$= \int_0^1 \dfrac{x^4-x^2+1}{(x^2+1)(x^4 - x^2 + 1)} + \int_0^1 \dfrac{x^2}{(x^2+1)(x^4 - x^2 + 1)}$

$= \int_0^1 \dfrac{1}{x^2+1} + \int_0^1 \dfrac{x^2}{x^6+1}$

With $$\displaystyle \int_0^1 \dfrac{x^2}{x^6+1} dx$$, substitute $$x^3 = u \Rightarrow \ 3x^2 \ dx = du$$ to make it as $$\displaystyle \int_0^1 \dfrac{du}{3(u^2+1)}$$.

The rest must be a baby's play for you I guess! · 1 year, 11 months ago

Nice solution ! · 1 year, 11 months ago

Many thanks,bhaiya.I am grateful. · 1 year, 11 months ago

Well, while integrating Rational Functions of the form $$\dfrac{P(x)}{Q(x)}$$, my first strategy is always to compare the degrees of $$P(x)$$ and $$Q(x)$$. If $$deg(P(x)) < deg(Q(x))$$, I always invoke partial fractions. If $$deg(P(x)) > deg(Q(x)$$, turn it into the form $$\dfrac{P(x)}{Q(x)} = R(x) + \dfrac{S(x)}{Q(x)}$$ where $$deg(S(x)) < deg(Q(x))$$, and then I invoke partial fractions! · 1 year, 11 months ago

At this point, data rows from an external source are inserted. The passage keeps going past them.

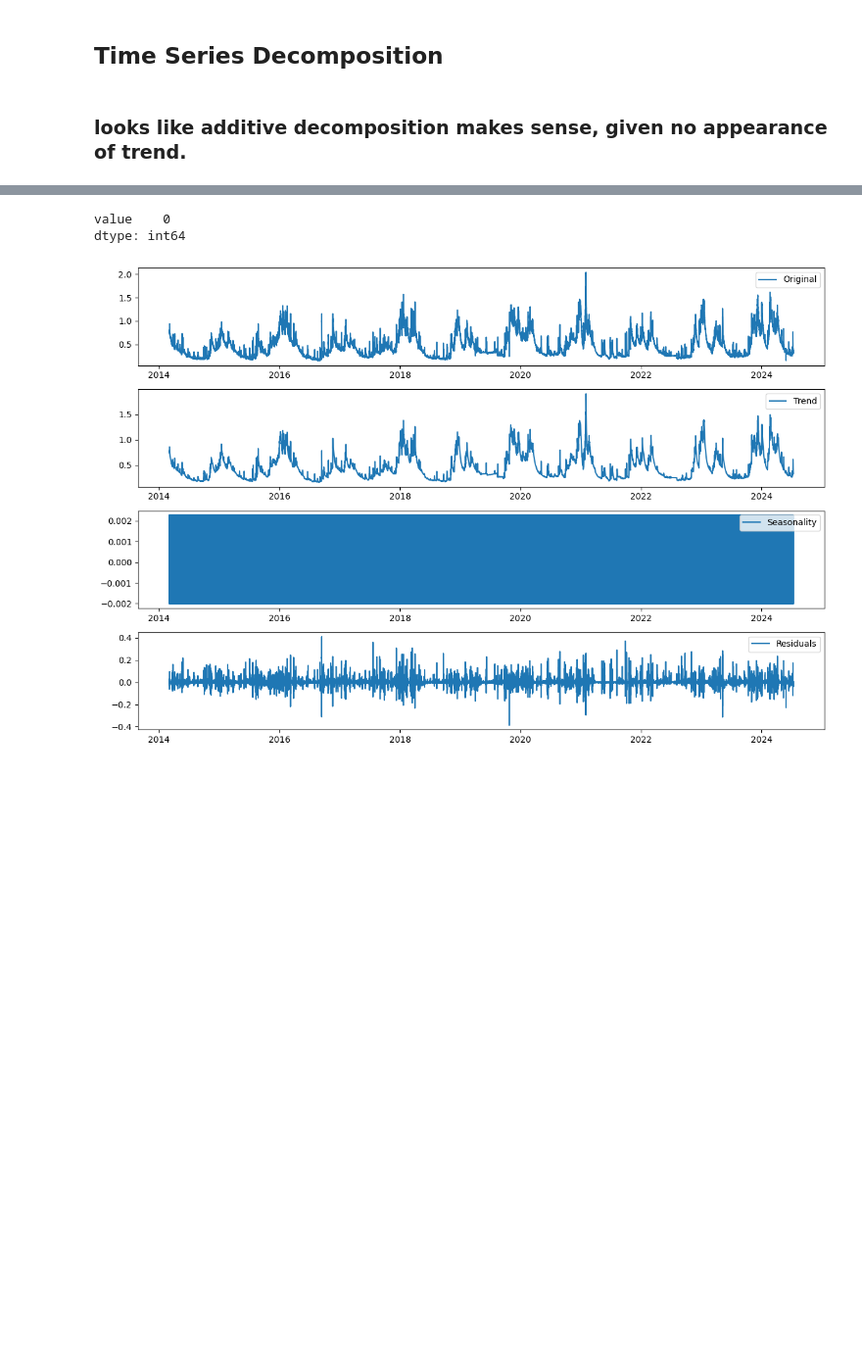
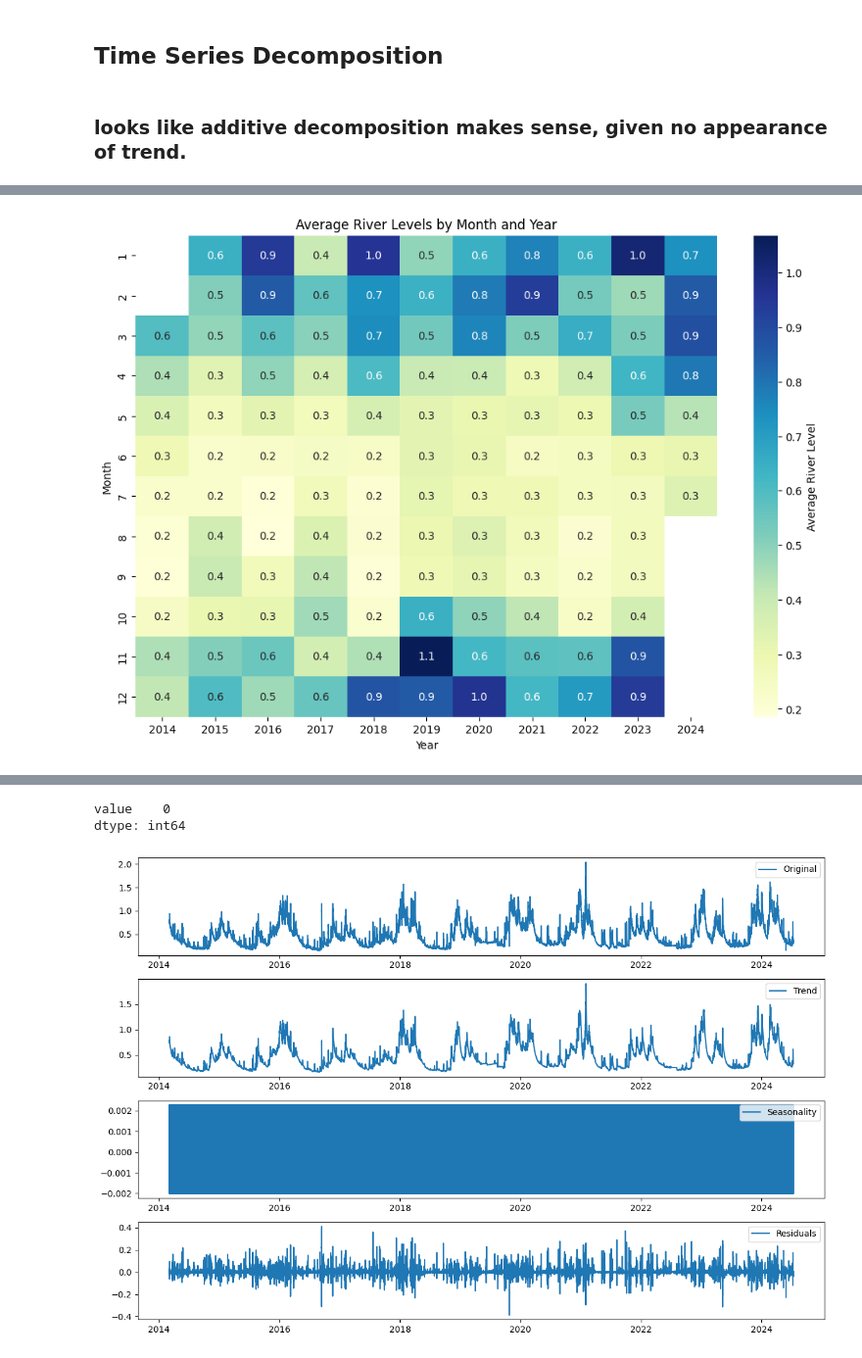
Before and after one commit to mishadcf/Flood-Prediction-Cornwall, a Jupyter notebook: notebooks/EDA.ipynb, the cells around one changed output, grey strips where cells are left out. Shown at 98% size. Saved outputs shown, nothing was run; the diff lists cells and outputs as text; code cells hidden in the pictures; blank space fills up the shorter version.

```diff
--- a/notebooks/EDA.ipynb
+++ b/notebooks/EDA.ipynb
@@ -203,6 +194,0 @@ extract_time_values_from_csv(path) #earliest date 2014 unfortunately
-# %%
-# Calculate the difference between consecutive timestamps
-station_1335['time_diff'] = station_1335['time'].diff()
-
-# Check the distribution of time differences to find the most common interval
-station_1335['time_diff'].value_counts().head()
@@ -303,7 +196,18 @@ Percentage of Rows with Missing Timestamps: 16.66%
 ## Time Series Decomposition
 # %% [markdown]
 ### looks like additive decomposition makes sense, given no appearance of trend.
-# %%
-station_1335 = pd.read_csv('/Users/antonfreidin/water_project/data/river_data/station_1335_clean.csv', parse_dates=['time'], index_col='time')
-# %%
-station_1335 = station_1335.cle
+# %%
+import numpy as np
+import pandas as pd
+import matplotlib.pyplot as plt
+import seaborn as sns
+
+# Setting seed for reproducibility
+np.random.seed(42)
+
+# Assuming df is your DataFrame with 'value', 'month', and 'year' columns
+df_plot = station_1335[['month', 'year', 'value']].groupby(['month', 'year']).mean().unstack('year')
+
+# Renaming columns for clarity
+df_plot.columns = df_plot.columns.droplevel()
+df_plot.index.name = 'Month'
@@ -309,0 +231,10 @@ station_1335 = station_1335.cle
+# %%
+# Set up the figure size and plot the heatmap
+plt.figure(figsize=(12, 8))
+sns.heatmap(df_plot, cmap="YlGnBu", annot=True, fmt=".1f", cbar_kws={'label': 'Average River Level'})
+plt.title('Average River Levels by Month and Year')
+plt.xlabel('Year')
+plt.ylabel('Month')
+plt.show()
+# %% [output]
+[figure, added]
```
Also changed, not shown: parts of 42 cells of this notebook.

A lot of problems can be cracked by this statergy :) · 1 year, 11 months ago